The Alba Chronicles
Neville Howarth
Sun 11 Feb 2018 07:49



22:28S  07:10E


So far we've done 500 miles with 835 miles to go to St Helena. We did 158 miles in the last 24 hours.  We have 90% cloud cover and 10-12 knot SSE winds.  We’re sailing at wing-on-wing doing 5 knots with a 2 metre swell.  Here's what we did yesterday and overnight.


10 February 2018   Namibia to St Helena (Day 4)

There was much more cloud around in the morning, but the wind remained at SSE 15-22 - it was great sailing, but we were rolling madly.  The weather forecast is for these winds to remain for 24 hours and then to drop slightly.  It looks like 10-18 knot winds for the next three days, so we should make good progress. 

The sea temperature has risen by another couple of degrees to 18.5°C - the water is definitely getting more Tropical because we started to see Flying Fish today.


We received a few emails from family via our satellite phone – it’s great to know that we’re so easily in touch with people ashore.  Our son Craig, asked me for some advice on investing some savings that he’s accumulated – it seemed very surreal to be writing to him about UK tax, Pensions and ISAs when we’re in the middle of the South Atlantic Ocean.


The SSE 15-25 knot winds stayed with us all day – at times we were surfing at 8 knots.  In the late afternoon, we skirted around a huge submerged mountain called Ewing Seamount, which rises from the sea bed at 4,500 metres up to a peak at 850 metres.  Although there was no danger of hitting it, we were a little wary of encountering confused seas and large waves where the prevailing north-west-setting Buenguela current is deflected up the steep slopes.
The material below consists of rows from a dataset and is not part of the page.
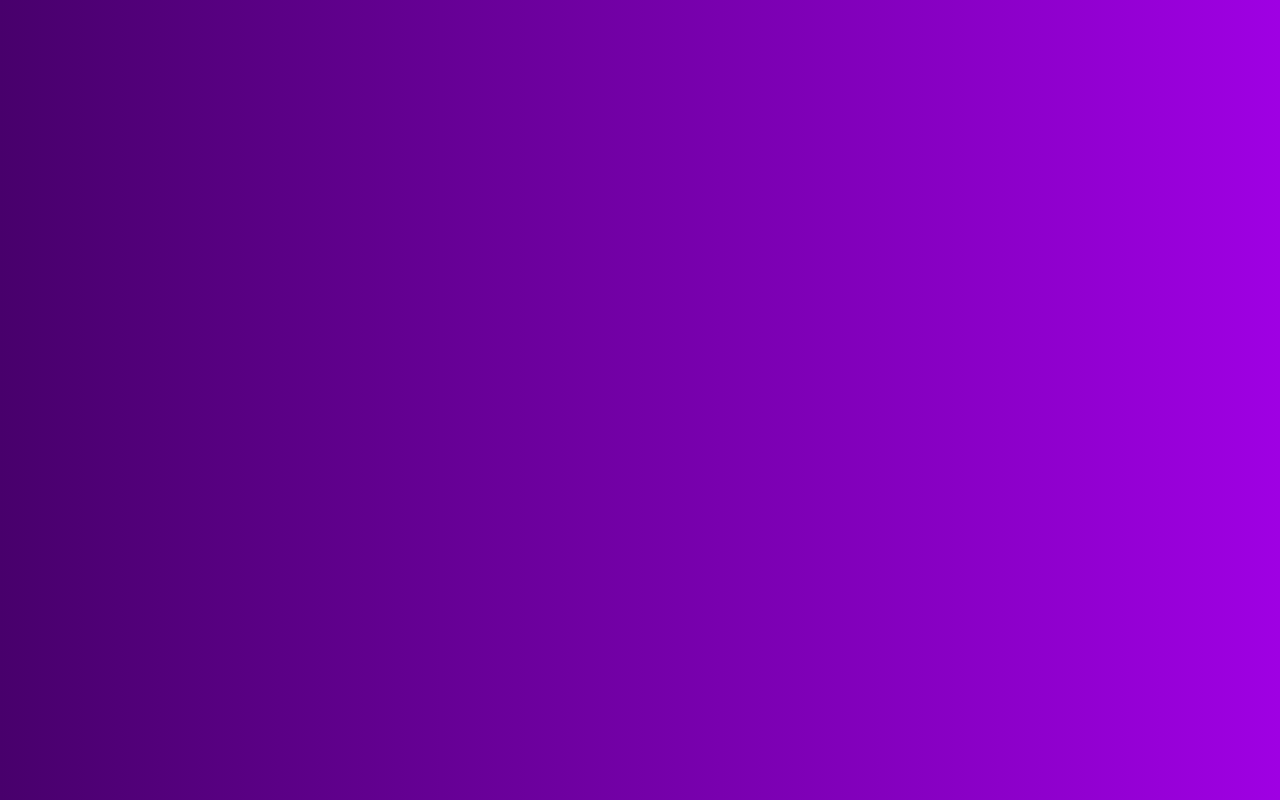
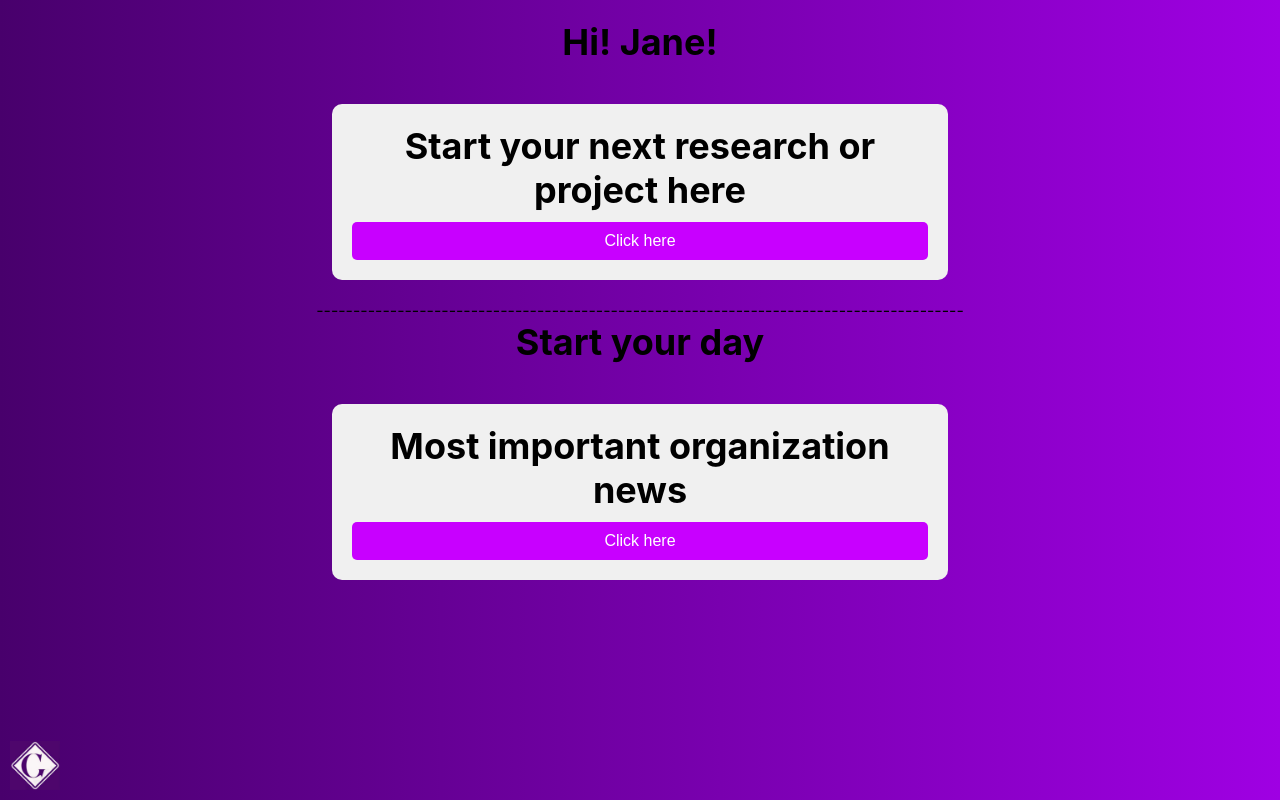
Before and after one commit to first-phoenix/mygenie, a React (Create React App) app: page /home in a window 1280 px wide. Before the commit this address had no page. Built offline with nearby package versions, Linux system fonts and the light colour scheme; what react-chatbot-kit would draw is missing.

Commit message:
Created home page

```diff
--- a/src/App.js
+++ b/src/App.js
@@ -6,6 +6,7 @@ import MainPage from './MainPage/MainPage';
 import Login from './Login/Login';
 import LoadingPage from './LoadingPage/LoadingPage';
 import Welcome from './Welcome/Welcome';
+import Home from './Home/Home'
 
 function App() {
 
@@ -26,8 +27,9 @@ function App() {
         <Router>
         <Routes>
             <Route exact path="/" element={<Login/>} />
-            <Route exact path="page1" element={<Welcome />} />
-            <Route exact path="page2" element={<MainPage />} />
+            <Route exact path="welcome" element={<Welcome />} />
+            <Route exact path="home" element={<Home />} />
+            <Route exact path="chathere" element={<MainPage />} />
         </Routes>
         </Router>
       )}
--- /dev/null
+++ b/src/Home/Home.css
@@ -0,0 +1,42 @@
+.home-container {
+    display: flex;
+    flex-direction: column;
+    align-items: center;
+    padding: 20px;
+}
+
+.tile {
+    width: 80%; /* Adjust as needed */
+    background-color: #f0f0f0;
+    padding: 20px;
+    border-radius: 10px;
+    margin: 20px;
+    text-align: center;
+}
+
+.tile h2 {
+    margin-bottom: 10px;
+}
+
+.tile button {
+    padding: 10px 20px;
+    border: none;
+    background-color: #c800ff;
+    color: #fff;
+    border-radius: 5px;
+    cursor: pointer;
+}
+
+.home-wrapper{
+    height: 100vh;
+    align-items: center;
+}
+
+
+.logo {
+    position: absolute;
+    bottom: 10px; /* Adjust as needed */
+    left: 10px; /* Adjust as needed */
+    width: 50px; /* Adjust as needed */
+    height: auto; /* Allow height to adjust automatically */
+}
--- /dev/null
+++ b/src/Home/Home.js
@@ -0,0 +1,32 @@
+import React from 'react';
+import './Home.css';
+import logoImage from '../Assets/logo.jpg'
+
+const Home = () => {
+
+    const handleLogin = () => {
+        // Redirect to the second page
+        window.location.href = '/chathere';
+    };
+
+    return (
+        <div className='home-wrapper'>
+            <img src={logoImage} alt='logo' className='logo'></img>
+            <div className="home-container">
+                <h2>Hi! Jane!</h2>
+                <div className="tile">
+                    <h2>Start your next research or project here</h2>
+                    <button onClick={handleLogin}>Click here</button>
+                </div>
+                <p>----------------------------------------------------------------------------------------</p>
+                <h2>Start your day</h2>
+                <div className="tile">
+                    <h2>Most important organization news</h2>
+                    <button>Click here</button>
+                </div>
+            </div>
+        </div>
+    );
+};
+
+export default Home;
--- a/src/Login/Login.js
+++ b/src/Login/Login.js
@@ -7,7 +7,7 @@ import logoImage from '../Assets/logo.jpg'
 const Login = () => {
     const handleLogin = () => {
         // Redirect to the second page
-        window.location.href = '/page1';
+        window.location.href = '/welcome';
     };
 
     return (
--- a/src/Welcome/Welcome.js
+++ b/src/Welcome/Welcome.js
@@ -7,7 +7,7 @@ const Welcome = () => {
 
     const handleLogin = () => {
         // Redirect to the second page
-        window.location.href = '/page2';
+        window.location.href = '/home';
     };
 
     return (
```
Before dinner, I chatted to Stefan from “Sabir” on the SSB radio.  They left 24 hours before us and had a very bouncy start to their passage with big 3 metre seas – totally different to our rather calm start.  They’re north of our rhumb line and only 40 miles ahead of us, so we’re slowly catching them up.


At sunset, I rolled away the mainsail and we ran down-wind with just the genoa poled out to port.  It was a dark, rolly night, with no surprises, apart from two Flying Fish who flew onto our deck.  I managed to grab both of the smelly beasts and return them to the sea while they were still alive.